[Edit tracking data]
___
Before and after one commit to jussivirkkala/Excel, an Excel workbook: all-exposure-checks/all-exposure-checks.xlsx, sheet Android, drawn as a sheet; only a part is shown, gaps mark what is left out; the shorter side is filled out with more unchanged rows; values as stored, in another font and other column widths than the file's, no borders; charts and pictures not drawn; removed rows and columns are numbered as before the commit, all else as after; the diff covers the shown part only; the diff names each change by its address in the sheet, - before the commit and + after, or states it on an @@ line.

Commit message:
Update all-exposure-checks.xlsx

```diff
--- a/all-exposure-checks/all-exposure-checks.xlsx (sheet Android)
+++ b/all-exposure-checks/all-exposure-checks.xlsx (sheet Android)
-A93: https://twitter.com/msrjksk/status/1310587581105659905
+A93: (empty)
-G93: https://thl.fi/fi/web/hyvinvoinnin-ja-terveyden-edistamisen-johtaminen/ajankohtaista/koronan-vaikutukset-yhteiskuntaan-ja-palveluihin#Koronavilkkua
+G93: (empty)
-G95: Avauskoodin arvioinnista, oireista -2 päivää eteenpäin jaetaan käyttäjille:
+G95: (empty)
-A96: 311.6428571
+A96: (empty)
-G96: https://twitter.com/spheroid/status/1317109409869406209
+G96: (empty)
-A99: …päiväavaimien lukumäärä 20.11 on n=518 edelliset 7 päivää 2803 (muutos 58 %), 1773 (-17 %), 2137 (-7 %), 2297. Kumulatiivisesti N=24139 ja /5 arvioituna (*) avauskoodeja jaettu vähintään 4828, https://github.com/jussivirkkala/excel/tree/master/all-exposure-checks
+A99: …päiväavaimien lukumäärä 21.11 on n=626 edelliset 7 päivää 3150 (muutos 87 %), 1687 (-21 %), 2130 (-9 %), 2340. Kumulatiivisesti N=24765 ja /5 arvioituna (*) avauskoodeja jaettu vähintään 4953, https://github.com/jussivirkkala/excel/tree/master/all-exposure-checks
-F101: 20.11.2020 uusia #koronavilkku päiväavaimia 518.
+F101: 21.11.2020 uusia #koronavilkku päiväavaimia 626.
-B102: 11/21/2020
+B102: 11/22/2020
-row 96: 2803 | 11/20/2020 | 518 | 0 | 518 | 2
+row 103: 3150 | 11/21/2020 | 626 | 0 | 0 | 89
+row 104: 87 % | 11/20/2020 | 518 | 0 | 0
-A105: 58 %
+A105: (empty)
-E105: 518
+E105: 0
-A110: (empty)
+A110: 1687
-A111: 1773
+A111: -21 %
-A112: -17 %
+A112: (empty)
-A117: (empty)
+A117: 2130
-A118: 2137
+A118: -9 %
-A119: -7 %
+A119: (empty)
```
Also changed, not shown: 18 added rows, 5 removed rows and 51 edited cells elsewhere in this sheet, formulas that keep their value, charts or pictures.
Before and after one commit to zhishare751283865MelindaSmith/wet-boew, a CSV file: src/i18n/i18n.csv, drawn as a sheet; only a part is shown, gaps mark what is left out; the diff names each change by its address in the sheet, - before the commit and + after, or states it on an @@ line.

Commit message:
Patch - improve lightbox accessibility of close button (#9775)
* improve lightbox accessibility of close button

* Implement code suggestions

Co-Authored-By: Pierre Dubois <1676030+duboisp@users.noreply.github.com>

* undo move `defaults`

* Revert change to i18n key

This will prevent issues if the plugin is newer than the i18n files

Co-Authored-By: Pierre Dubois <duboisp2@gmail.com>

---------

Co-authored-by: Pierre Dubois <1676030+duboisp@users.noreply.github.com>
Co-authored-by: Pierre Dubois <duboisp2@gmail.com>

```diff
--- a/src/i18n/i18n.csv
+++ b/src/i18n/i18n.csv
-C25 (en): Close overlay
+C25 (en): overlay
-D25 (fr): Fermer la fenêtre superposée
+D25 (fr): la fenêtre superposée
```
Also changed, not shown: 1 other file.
___
The task. What lines in the data include the string "improve"? Copy each one.

Answer to this task.
Patch - improve lightbox accessibility of close button (#9775)
* improve lightbox accessibility of close button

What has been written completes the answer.